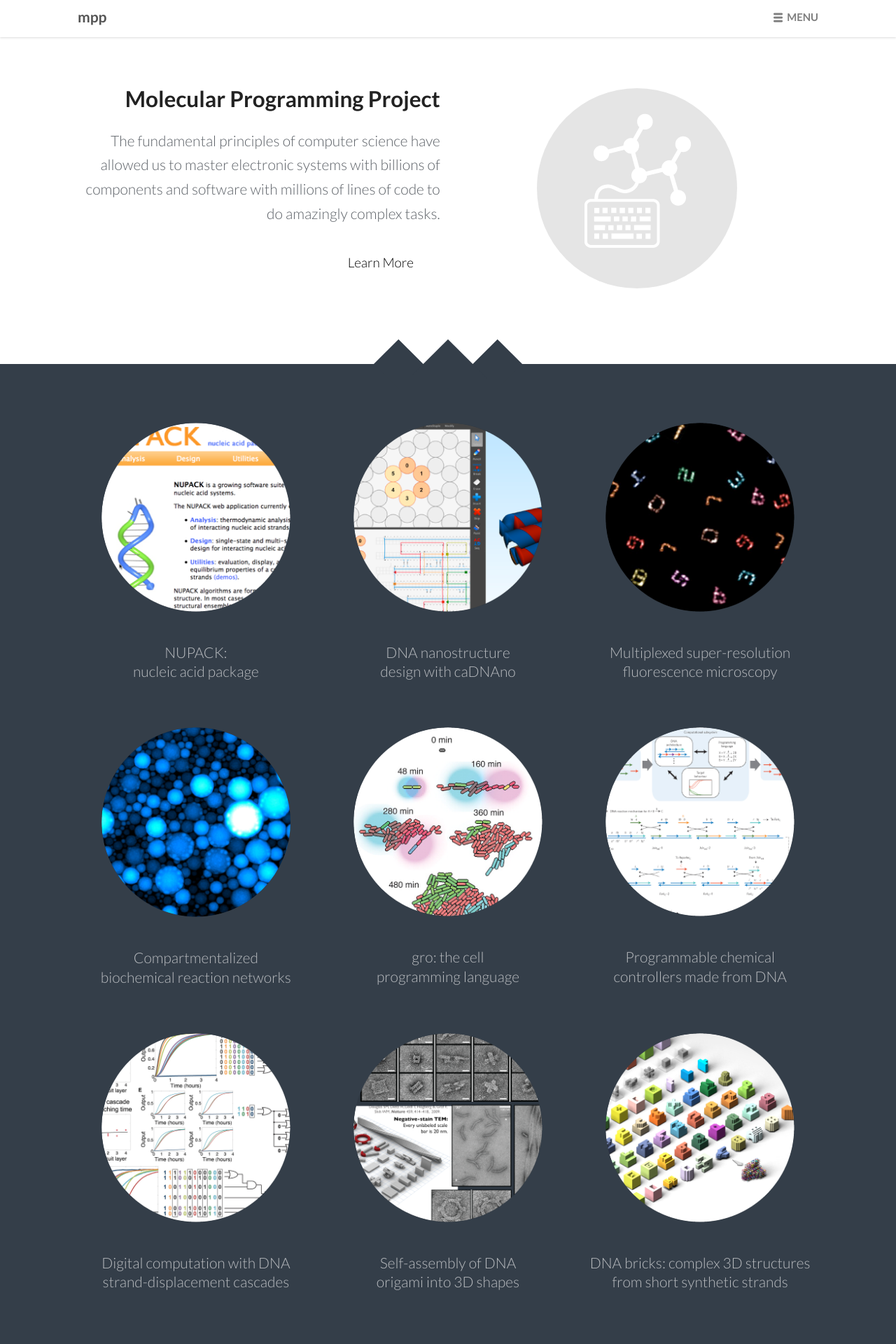
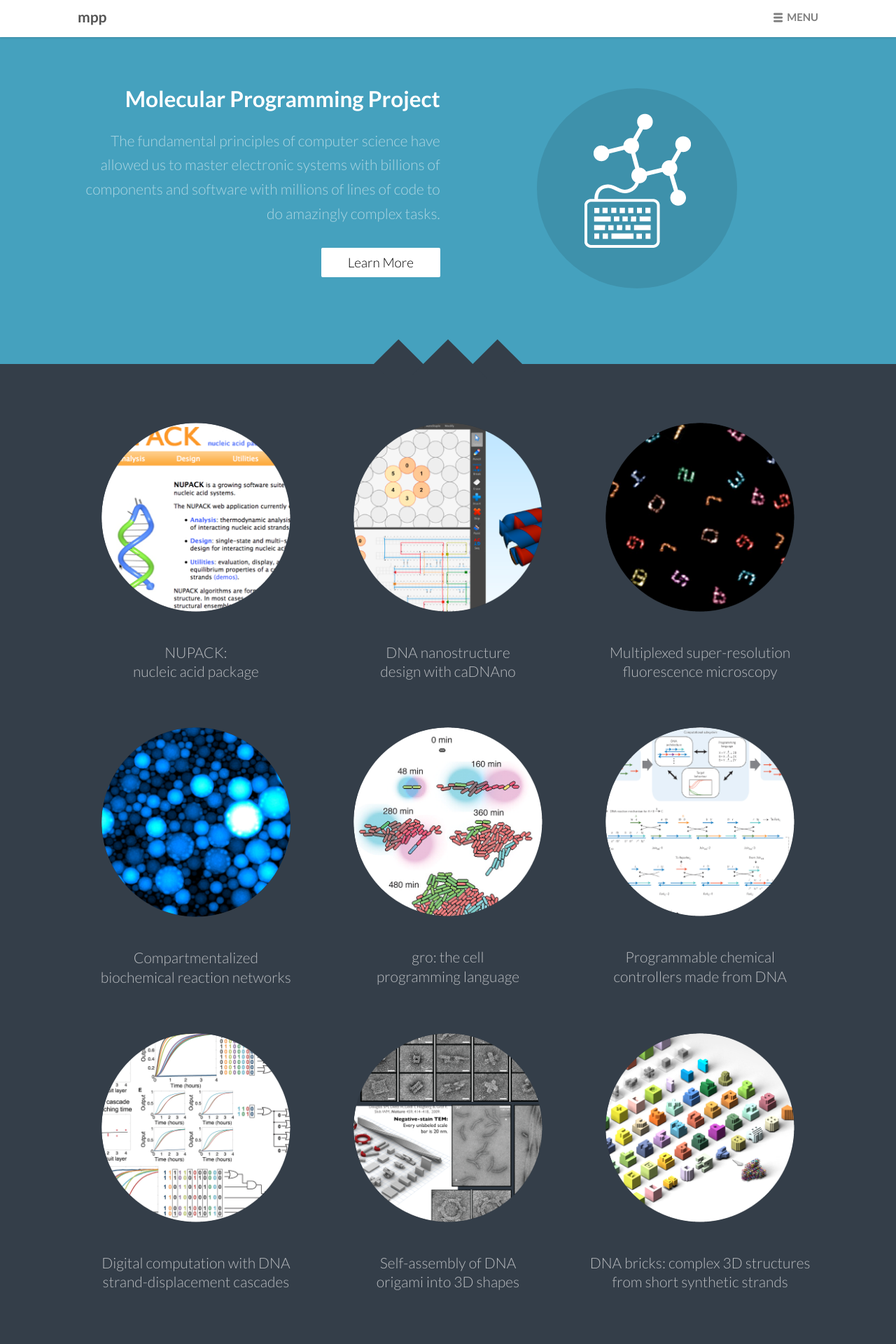
Before and after one commit to douglaslab/mpp, a Jekyll site: the page built from website/index.html, in a window 1280 px wide. Shown: the top 1920 px of the page at 70% size. Built offline with Jekyll 4.4.1, drawn with Linux system fonts in a browser that asks for light colours; nearby versions of some CDN libraries.

Commit message:
fixed byrons typo.

```diff
--- a/website/assets/_sass/style.scss
+++ b/website/assets/_sass/style.scss
@@ -244,7 +244,7 @@ body.frontpage{
   .headroom{background:$frontpage-header}
   p{color:$frontpage-text}
 
-  page-top{
+  #frontpage-top{
     background:$frontpage-top;
     h1,h2,h3,h4,h5,h6{color:$frontpage-top-h1-h6;}
     p {
```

______________________________

### EXERCISE GOAL
Every line of the data above is to be set down word for word, with the pictures left out.

### ANSWER BOX
Before and after one commit to douglaslab/mpp, a Jekyll site: the page built from website/index.html, in a window 1280 px wide. Shown: the top 1920 px of the page at 70% size. Built offline with Jekyll 4.4.1, drawn with Linux system fonts in a browser that asks for light colours; nearby versions of some CDN libraries.

Commit message:
fixed byrons typo.

```diff
--- a/website/assets/_sass/style.scss
+++ b/website/assets/_sass/style.scss
@@ -244,7 +244,7 @@ body.frontpage{
   .headroom{background:$frontpage-header}
   p{color:$frontpage-text}
 
-  page-top{
+  #frontpage-top{
     background:$frontpage-top;
     h1,h2,h3,h4,h5,h6{color:$frontpage-top-h1-h6;}
     p {
```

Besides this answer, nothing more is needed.